Read Improbable Destinies: Fate, Chance, and the Future of Evolution Online Free - A major new work overturning our assumptions about how evolution works
Earth's natural history is full of fascinating instances of convergence: phenomena like eyes and wings and tree-climbing lizards that have evolved independently, multiple times. But evolutionary biologists also point out many examples of contingency, cases where the tiniest change--a random mutation or an ancient butterfly sneeze--caused evolution to take a completely different course. What role does each force really play in the constantly changing natural world? Are the plants and animals that exist today, and we humans ourselves, inevitabilities or evolutionary freaks? And what does that say about life on other planets?
Jonathan Losos reveals what the latest breakthroughs in evolutionary biology can tell us about one of the greatest ongoing debates in science. He takes us around the globe to meet the researchers who are solving the deepest mysteries of life on Earth through their work in experimental evolutionary science. Losos himself is one of the leaders in this exciting new field, and he illustrates how experiments with guppies, fruit flies, bacteria, foxes, and field mice, along with his own work with anole lizards on Caribbean islands, are rewinding the tape of life to reveal just how rapid and predictable evolution can be.

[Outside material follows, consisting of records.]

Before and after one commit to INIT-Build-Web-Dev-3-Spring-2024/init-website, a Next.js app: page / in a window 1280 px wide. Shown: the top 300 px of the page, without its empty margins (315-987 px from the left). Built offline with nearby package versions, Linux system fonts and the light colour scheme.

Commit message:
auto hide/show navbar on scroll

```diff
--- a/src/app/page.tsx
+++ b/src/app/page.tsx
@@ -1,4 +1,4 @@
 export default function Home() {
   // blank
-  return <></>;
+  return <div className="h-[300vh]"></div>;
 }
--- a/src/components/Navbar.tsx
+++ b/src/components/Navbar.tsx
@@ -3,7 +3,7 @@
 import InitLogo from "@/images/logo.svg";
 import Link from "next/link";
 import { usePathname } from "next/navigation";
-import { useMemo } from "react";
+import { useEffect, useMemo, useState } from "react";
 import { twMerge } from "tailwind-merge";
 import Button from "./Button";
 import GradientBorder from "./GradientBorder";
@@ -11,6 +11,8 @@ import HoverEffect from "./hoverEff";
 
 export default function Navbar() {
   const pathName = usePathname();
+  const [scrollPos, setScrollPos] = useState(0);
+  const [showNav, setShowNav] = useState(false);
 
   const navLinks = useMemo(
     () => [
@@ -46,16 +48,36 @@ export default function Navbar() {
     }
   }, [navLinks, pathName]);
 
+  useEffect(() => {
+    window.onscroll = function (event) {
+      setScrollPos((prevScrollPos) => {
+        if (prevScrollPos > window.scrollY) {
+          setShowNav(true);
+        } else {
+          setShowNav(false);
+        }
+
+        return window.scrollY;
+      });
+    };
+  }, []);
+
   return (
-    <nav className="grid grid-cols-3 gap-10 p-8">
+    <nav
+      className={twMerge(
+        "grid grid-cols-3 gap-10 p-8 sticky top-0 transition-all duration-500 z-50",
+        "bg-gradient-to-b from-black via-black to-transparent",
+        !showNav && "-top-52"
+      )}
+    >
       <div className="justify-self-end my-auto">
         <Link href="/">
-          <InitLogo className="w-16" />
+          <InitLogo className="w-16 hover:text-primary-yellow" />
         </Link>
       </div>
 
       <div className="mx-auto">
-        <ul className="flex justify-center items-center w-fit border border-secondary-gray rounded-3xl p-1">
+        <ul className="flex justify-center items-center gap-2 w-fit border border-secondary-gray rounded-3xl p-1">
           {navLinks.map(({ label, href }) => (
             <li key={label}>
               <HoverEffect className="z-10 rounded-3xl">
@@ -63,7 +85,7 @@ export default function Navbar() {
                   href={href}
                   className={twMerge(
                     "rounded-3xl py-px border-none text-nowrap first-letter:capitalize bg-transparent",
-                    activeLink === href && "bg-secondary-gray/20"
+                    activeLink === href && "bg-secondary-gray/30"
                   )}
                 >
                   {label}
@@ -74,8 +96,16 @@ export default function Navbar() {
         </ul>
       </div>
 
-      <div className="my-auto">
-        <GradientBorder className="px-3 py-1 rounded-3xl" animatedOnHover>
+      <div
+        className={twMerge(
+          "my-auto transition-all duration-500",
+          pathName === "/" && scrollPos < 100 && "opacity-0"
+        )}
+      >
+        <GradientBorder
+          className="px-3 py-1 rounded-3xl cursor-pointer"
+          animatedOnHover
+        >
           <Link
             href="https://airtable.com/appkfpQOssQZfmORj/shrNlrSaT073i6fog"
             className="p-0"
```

Improbable Destinies will change the way we think and talk about evolution. Losos's insights into natural selection and evolutionary change have far-reaching applications for protecting ecosystems, securing our food supply, and fighting off harmful viruses and bacteria. This compelling narrative offers a new understanding of ourselves and our role in the natural world and the cosmos.

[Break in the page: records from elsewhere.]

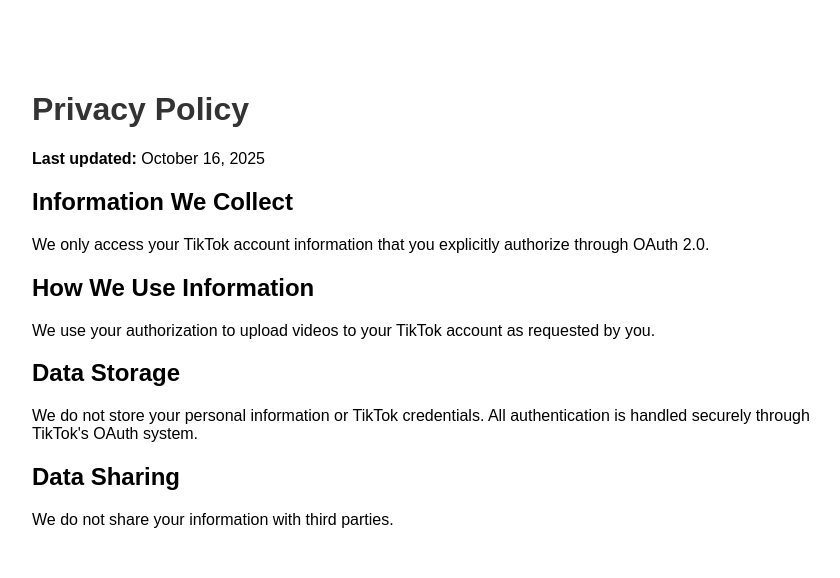
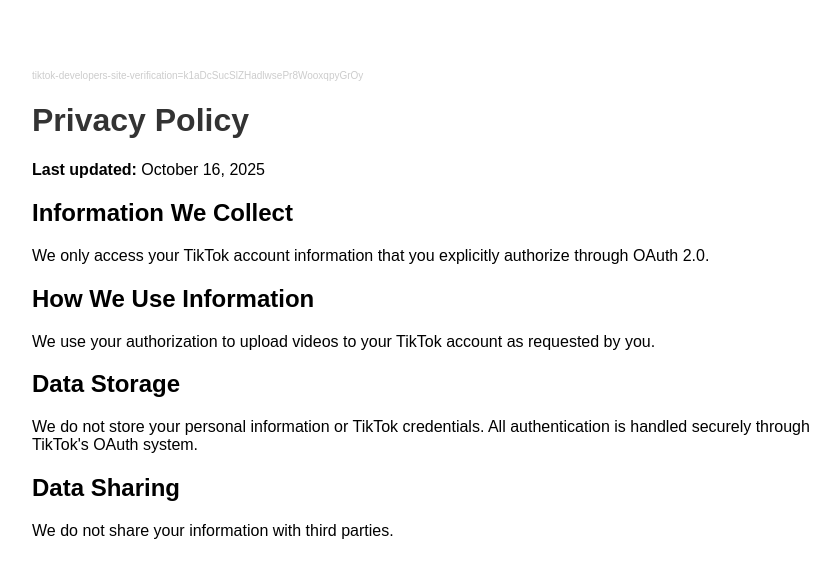
Before and after one commit to diegomaini31-stack/tiktok-app-policies, a plain HTML site: page privacy.html in a window 1280 px wide. Shown: the whole page, without its empty margins (208-1048 px from the left). Drawn offline with Linux system fonts and the light colour scheme.

Commit message:
Update privacy.html

```diff
--- a/privacy.html
+++ b/privacy.html
@@ -7,11 +7,10 @@
     <style>
         body { font-family: Arial, sans-serif; max-width: 800px; margin: 50px auto; padding: 20px; }
         h1 { color: #333; }
-        .verification { display: none; }
+        .verification { font-size: 10px; color: #ccc; margin-bottom: 20px; }
     </style>
 </head>
 <body>
-    <!-- TikTok Verification -->
     <div class="verification">tiktok-developers-site-verification=k1aDcSucSlZHadlwsePr8WooxqpyGrOy</div>
 
     <h1>Privacy Policy</h1>
```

|Title||:||Improbable Destinies: Fate, Chance, and the Future of Evolution|
|Number of Pages||:||384 pages|
August 05, 2017
There's always a danger when a science author puts themselves at the heart of their book that it can come across as 'Me, me, me!' - but Jonathan Losos has a very amiable personal style that gives the impression of having a chat with the author over a beer - and some of the best parts of the book...
June 13, 2017
"Improbable Destinies" is personable, easy to follow, and fascinating - well-worth a read by anyone with at least a passing interest in biology and evolution.
From beginning to end, Losos works hard to make the studies and theories in the book as vivid as possible. We get to meet the people behind...
August 21, 2017
Splendorous! (lifted straight for the book,)accessible, informative and entertaining. Losos explains the many paths of evolutionary biology. convergence or or contingency. Kangaroos which are essentially deer have evolved nowhere but Australia. then of course there is the most interesting animal...
December 09, 2017
In 1989, the late Stephen Jay Gould published Wonderful Life, a book intended both for the general public and for professional scientists. In it, Gould presented his thesis that today's lifeforms are the result of a historical process founded on contingency, that is if we were to rewind the biolo...
September 18, 2017
An excellent overview of convergent evolution, and of long term evolution experiments that put to the test Stephen Jay Gould's thought experiment of "rewinding the tape" of evolution to determine if we would get the same results (i.e. humans). Many times, convergence happens, but once in a while...
January 03, 2018
IMPROBABLE DESTINIES: Fatge, Chance, and the Future of Evolution. (2017). Jonathan B. Losos. ***1/2.
The author is a biology professor and director of the Losos Laboratory at Harvard University, and a curator of herpetology at the Harvard Museum. After spending the first part of the book relating...
January 15, 2018
I was asked to read this book, and provided this blurb:
"Is evolution a story foretold? Or is it little more than the rolls of DNA's dice? In Improbable Destinies, Jonathan Losos tackles these fascinating questions not with empty philosophizing, but with juicy tales from the front lines of scient...
December 18, 2017
This book was so overlooked! It was really good. :)
The book questions how ubiquitous convergent evolution is. He gives examples of convergent evolution in nature to demonstrate how surprisingly common it is for two unrelated lineages to adapt in the same way. He also speak to the speed of evolut...
October 10, 2017
A (long and chatty) narrative about whether Stephen J. Gould (in Wonderful Life) was right or not on the question if evolution would play out the same again if we could replay it from the start, or be quite different. Determinism, repeatability, or chance randomness? Interesting, but rather irrit...
August 22, 2017
The late Stephen Jay Gould more than once observed that, were it possible to roll back time and re-run evolutionary history, we would most likely end up with very different results. Minor differences in circumstances can lead to very different evolutionary pathways.
Others, most notably Simon Conw...